This semester, of course, I got myself in a bind by going to New Zealand, eating up several of my days. But I've definitely noticed more pressure the last few years for events that would cause me to miss class, which, ostensibly, is supposed to be a high priority for my job.

Saturday, March 01, 2008

Another Rant from Conference Reviewing : Algorithms and Evaluation

After my first conference rant on competitive analysis (based on my current stints on the SPAA and ICALP committees), I feel it's only fair to spread the love and rant a bit on my fellow algorithmists.

I simply claim the following : if you are presenting an algorithm with the claim that it might be useful in practice, you should aim to include at least a short experimental section showing that you've implemented the algorithm and that it/how it behaves.

Here's why:

1) If your suggestion is it's potentially going to be useful in practice, and it's your algorithm, it's incumbent on you to provide some evidence for this statement. An implementation is the best evidence. I don't expect pages of simulation results examining corner cases (although, if there's space, that's certainly nice); but a couple of paragraphs explaining that you implemented it, tested on basic data, and the program actually finished goes a long way.
2) It's not that I don't trust your math. It's just that -- well, no, it is just that I don't trust your math. Maybe you've proven that the algorithm is O(n^2). I'd like to know if in practice it seems to be O(n log n) [even if it's O(n^2) in the worst case -- now you've given an average-case or special-case open problem!]. I'd like to know if there's a hidden constant of 10,000 there that makes it really not practical in its current form. I'd like to see that you didn't make an error and that it doesn't look like Theta(n^3) when you run it. [I've got 46 papers to look over in a month. Make my job easier, your paper's more likely to get in.]
3) Maybe, just maybe, someone who might actually want to implement your algorithm will actually read your paper. A non-theorist. Don't you think they want to see that it seems to actually work before implementing it better themselves? Won't some experiments make talking about your work to non-theorists easier? Help make that connection...

I'm not saying every algorithms paper needs an implementation section. In many cases, "algorithmic" results are really "complexity" results -- we're just showing that something can be done, we don't actually expect anyone to do it, and in this case there's no need for a simulation or experimental results. (Of course, in such cases, I expect the authors to limit their claims of interest/utility in practice.) In some cases, space won't permit a reasonable evaluation of the algorithm -- but do plan on it for the journal version. In some cases, the coding and evaluation of the algorithm are so interesting it merits an entirely separate paper!

But I'm amazed at how few algorithms papers provide any actual experimental results (unless they're appearing in a networking/database/other systems conference, where it's more understood that results are also expected). I've actually submitted theory papers to theory conferences with experimental sections and had reviewers urge them to be taken out, which I find mystifying (and I ignore).

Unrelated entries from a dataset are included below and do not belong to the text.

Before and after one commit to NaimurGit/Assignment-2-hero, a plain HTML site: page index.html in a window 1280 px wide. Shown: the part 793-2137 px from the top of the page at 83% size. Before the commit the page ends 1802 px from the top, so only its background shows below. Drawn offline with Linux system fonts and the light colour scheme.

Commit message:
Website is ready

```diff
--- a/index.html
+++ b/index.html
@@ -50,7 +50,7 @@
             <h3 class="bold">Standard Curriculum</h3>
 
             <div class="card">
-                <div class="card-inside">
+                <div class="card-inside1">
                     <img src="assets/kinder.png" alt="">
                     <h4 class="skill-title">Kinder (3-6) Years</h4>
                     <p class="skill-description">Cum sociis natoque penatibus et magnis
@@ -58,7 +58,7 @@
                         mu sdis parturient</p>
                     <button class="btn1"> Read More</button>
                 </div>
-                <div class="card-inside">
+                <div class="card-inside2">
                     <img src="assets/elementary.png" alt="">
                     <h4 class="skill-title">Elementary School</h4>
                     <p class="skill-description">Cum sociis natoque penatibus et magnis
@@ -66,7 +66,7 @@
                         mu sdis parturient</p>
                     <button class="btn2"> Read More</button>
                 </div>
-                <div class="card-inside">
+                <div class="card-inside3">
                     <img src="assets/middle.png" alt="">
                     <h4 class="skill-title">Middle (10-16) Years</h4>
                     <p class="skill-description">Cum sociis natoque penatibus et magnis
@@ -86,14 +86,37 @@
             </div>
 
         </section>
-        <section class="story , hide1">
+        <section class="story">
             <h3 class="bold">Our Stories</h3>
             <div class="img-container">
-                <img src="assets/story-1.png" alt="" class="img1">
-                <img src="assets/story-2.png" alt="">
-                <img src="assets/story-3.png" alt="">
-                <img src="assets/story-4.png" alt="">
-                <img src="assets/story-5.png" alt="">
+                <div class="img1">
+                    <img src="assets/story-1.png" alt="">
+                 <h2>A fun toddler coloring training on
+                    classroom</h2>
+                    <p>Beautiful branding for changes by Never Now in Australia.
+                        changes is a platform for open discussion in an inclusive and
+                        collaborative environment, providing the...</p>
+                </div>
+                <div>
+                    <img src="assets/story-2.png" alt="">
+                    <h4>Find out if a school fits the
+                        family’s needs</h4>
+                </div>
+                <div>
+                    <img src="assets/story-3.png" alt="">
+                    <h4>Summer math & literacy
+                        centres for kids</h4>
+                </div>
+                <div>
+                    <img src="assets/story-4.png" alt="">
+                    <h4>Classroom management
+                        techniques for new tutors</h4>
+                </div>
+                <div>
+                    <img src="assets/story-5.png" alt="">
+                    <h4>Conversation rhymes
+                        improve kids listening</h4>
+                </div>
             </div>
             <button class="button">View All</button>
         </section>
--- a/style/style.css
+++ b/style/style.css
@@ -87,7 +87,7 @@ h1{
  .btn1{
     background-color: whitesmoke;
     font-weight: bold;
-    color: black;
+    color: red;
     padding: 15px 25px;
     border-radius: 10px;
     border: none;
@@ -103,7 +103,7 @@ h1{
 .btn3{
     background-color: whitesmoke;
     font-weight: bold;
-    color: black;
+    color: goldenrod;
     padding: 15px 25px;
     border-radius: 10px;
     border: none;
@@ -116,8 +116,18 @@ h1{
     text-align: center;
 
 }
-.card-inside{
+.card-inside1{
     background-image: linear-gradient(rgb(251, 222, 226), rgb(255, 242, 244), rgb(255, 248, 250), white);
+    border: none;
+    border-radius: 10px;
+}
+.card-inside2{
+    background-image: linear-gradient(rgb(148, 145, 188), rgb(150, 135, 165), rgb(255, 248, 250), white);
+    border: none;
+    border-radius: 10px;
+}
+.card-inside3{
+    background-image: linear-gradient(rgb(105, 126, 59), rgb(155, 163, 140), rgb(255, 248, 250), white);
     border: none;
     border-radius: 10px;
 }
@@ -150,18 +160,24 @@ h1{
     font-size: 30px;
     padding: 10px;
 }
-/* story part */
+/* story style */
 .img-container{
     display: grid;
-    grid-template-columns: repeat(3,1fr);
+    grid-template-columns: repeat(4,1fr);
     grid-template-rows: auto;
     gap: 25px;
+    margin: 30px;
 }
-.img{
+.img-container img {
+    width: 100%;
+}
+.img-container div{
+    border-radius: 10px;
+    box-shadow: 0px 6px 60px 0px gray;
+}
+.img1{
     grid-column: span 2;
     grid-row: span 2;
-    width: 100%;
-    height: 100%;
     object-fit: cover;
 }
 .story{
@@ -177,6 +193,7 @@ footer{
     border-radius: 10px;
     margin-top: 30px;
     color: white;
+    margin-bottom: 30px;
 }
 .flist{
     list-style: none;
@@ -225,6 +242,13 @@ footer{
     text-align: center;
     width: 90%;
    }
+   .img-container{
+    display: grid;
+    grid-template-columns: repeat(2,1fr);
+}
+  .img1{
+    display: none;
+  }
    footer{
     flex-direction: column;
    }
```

And yes, if I'm reviewing your paper, and you don't have any numbers where I think you should, I'm probably mentally (and numerically) docking your paper score....